Edit

A View from Henry Jenkins

Sims Psychology

It’s a cliche to say that game playing can be therapy but Psychology Today tells us that a growing number of people are using The Sims to make sense of themselves and the other folks in their lives, including bringing…

  • January 6, 2004

It’s a cliche to say that game playing can be therapy but Psychology Today tells us that a growing number of people are using The Sims to make sense of themselves and the other folks in their lives, including bringing their simulations to their shrink and discussing them on the couch. Here’s what Clive Thompson reports:

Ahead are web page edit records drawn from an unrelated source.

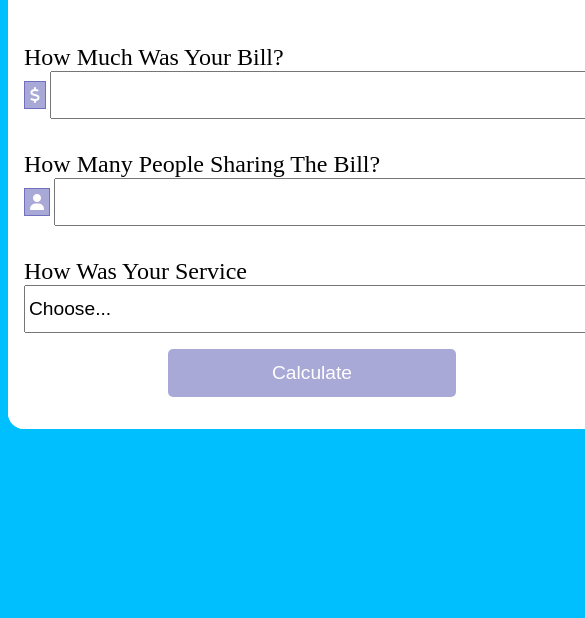
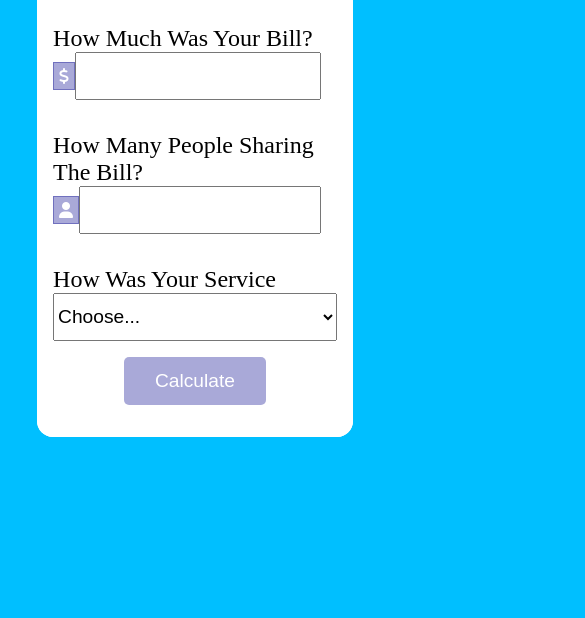
Before and after one commit to tee4tao/Tip-Calculator, a plain HTML site: page index.html in a window 390 px wide. Shown: the part 242-860 px from the top of the page, 585 px wide, since content can reach past the window. Drawn offline with Linux system fonts and the light colour scheme.

Commit message:
working on responsiveness

```diff
--- a/index.css
+++ b/index.css
@@ -9,12 +9,19 @@ main {
   place-items: center;
   width: 90vw;
   height: 100vh;
+  margin: 0 auto;
 }
 .section-center {
-  width: 38rem;
+  /* width: 38rem; */
+  width: 90%;
+  margin: 2rem auto;
   overflow: hidden;
   border-radius: 1rem;
   background-color: white;
+  /* margin-top: 2rem; */
+  display: flex;
+  flex-direction: column;
+  /* justify-content: center; */
 }
 .heading h1 {
   background-color: rgba(0, 0, 139, 0.336);
@@ -24,7 +31,7 @@ main {
   color: white;
   text-align: center;
   text-transform: uppercase;
-  height: 3rem;
+  /* height: 3rem; */
 }
 .tip-form {
   background-color: white;
@@ -107,3 +114,25 @@ main {
 .preloader.active {
   display: grid;
 }
+.tester {
+  display: flex;
+  align-items: center;
+  /* width: 100vw; */
+  /* justify-content: space-between; */
+}
+.testee {
+  width: 100%;
+}
+.money-icon {
+  /* height: 3rem; */
+}
+@media screen and (min-width: 800px) {
+  .section-center {
+    width: 50%;
+    /* height: 70%; */
+    justify-content: space-between;
+  }
+  /* .tip-form {
+    height: ;
+  } */
+}
--- a/index.html
+++ b/index.html
@@ -27,19 +27,23 @@
           </div>
           <form action="" class="tip-form">
             <label for="amount">how much was your bill?</label>
-            <br />
-            <span
-              ><i class="fa-solid fa-dollar-sign dollar-icon"></i>
-              <input type="number" step="0.01" min="0" name="" id="amount"
-            /></span>
-            <br />
+            <!-- <br /> -->
+            <div class="tester">
+              <i class="fa-solid fa-dollar-sign dollar-icon money-icon"></i>
+              <span class="testee"
+                ><input type="number" step="0.01" min="0" name="" id="amount"
+              /></span>
+            </div>
+
+            <!-- <br /> -->
             <label for="people-share">how many people sharing the bill?</label>
-            <br />
-            <span
-              ><i class="fa-solid fa-user user-icon"></i>
-              <input type="number" min="0" name="" id="people-share" />
-              <br
-            /></span>
+
+            <div class="tester">
+              <i class="fa-solid fa-user user-icon"></i>
+              <span class="testee"
+                ><input type="number" min="0" name="" id="people-share" /> <br
+              /></span>
+            </div>
             <label for="tip-percent">how was your service</label>
             <br />
             <select name="" id="tip-percent">
```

“When The Sims works well, it’s kind of like a projective test. You can really see a lot of their psyche spilling out into their games,” says John Suler, a psychology professor at Rider University in Lawrenceville, New Jersey who specializes in cyberculture. “I spoke to one teenager who created a version of herself and her boyfriend. Then she created another version of herself–an evil version–to try to steal her boyfriend. She wanted to see what it’s like to be evil.”

Thompson outlines the range of psychological and sociological theories which shaped the design of the game, suggesting that it is no accident that a growing number of people use it as a mirror into their own lives.

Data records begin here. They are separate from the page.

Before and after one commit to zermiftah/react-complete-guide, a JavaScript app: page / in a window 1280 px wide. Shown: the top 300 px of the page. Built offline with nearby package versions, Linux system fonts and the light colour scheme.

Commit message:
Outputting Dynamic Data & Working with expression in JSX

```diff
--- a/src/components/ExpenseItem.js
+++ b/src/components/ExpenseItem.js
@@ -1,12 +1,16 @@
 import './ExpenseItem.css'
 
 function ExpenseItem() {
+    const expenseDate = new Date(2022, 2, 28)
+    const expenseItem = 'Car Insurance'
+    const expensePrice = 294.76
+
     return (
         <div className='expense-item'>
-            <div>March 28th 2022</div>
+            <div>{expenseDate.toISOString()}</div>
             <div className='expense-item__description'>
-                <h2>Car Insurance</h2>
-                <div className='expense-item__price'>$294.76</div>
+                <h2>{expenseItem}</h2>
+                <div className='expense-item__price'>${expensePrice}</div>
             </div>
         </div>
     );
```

Everyone I know has at least one Sim revelation. Here’s one of mine: I was playing with my son, who has had trouble managing his bank account. I gave him an empty house and told him to plan for a family. His first choice was a really expensive big screen tv. After that, things got a lot lot tighter, until he ran out of money before installing plumbing or a refrigerator and had to buy a bed too small for the number of people in the house. From there, things went sour. His father character, designed to look like himself, lost his job because he hadn’t bathed. His wife, designed to look like a current crush, got really cranky because she couldn’t sleep. Everyone was starving because there was no food in the house and no money to buy any. Finally, I took mercy on him, told him to install a telephone, and call for the Pizza guy. The doorbell rings. The wife goes to get the food and the husband dies of starvation in the backyard that very moment. I wish I could say that it solved all of his money management problems, but it certainly got his attention!

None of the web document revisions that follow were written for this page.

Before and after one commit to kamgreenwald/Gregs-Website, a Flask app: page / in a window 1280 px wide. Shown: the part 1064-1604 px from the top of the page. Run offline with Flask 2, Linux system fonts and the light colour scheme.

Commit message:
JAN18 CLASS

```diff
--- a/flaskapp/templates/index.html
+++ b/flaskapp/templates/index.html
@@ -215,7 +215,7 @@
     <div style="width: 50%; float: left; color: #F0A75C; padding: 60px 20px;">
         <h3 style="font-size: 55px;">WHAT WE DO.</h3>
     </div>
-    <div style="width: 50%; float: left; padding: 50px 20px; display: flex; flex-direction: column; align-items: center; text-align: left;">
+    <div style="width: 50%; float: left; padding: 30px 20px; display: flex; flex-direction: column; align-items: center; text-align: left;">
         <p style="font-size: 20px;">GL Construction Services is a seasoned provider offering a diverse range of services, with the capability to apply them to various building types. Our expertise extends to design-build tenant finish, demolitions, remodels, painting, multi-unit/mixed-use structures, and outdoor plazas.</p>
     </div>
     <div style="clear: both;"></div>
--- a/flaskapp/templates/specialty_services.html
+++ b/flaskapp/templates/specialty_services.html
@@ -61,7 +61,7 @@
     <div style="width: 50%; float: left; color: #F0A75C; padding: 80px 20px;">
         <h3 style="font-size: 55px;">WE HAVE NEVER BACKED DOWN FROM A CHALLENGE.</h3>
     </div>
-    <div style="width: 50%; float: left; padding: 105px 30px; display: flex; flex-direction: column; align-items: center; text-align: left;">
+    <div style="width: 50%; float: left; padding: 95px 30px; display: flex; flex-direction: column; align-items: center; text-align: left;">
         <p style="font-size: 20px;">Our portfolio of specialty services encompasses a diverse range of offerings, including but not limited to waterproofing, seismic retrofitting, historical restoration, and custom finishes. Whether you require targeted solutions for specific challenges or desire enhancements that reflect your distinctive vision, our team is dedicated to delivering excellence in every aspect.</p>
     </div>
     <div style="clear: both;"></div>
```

Anyone who would like to read my further thoughts on the Sims should check out this online publication.

You've read of free articles this month.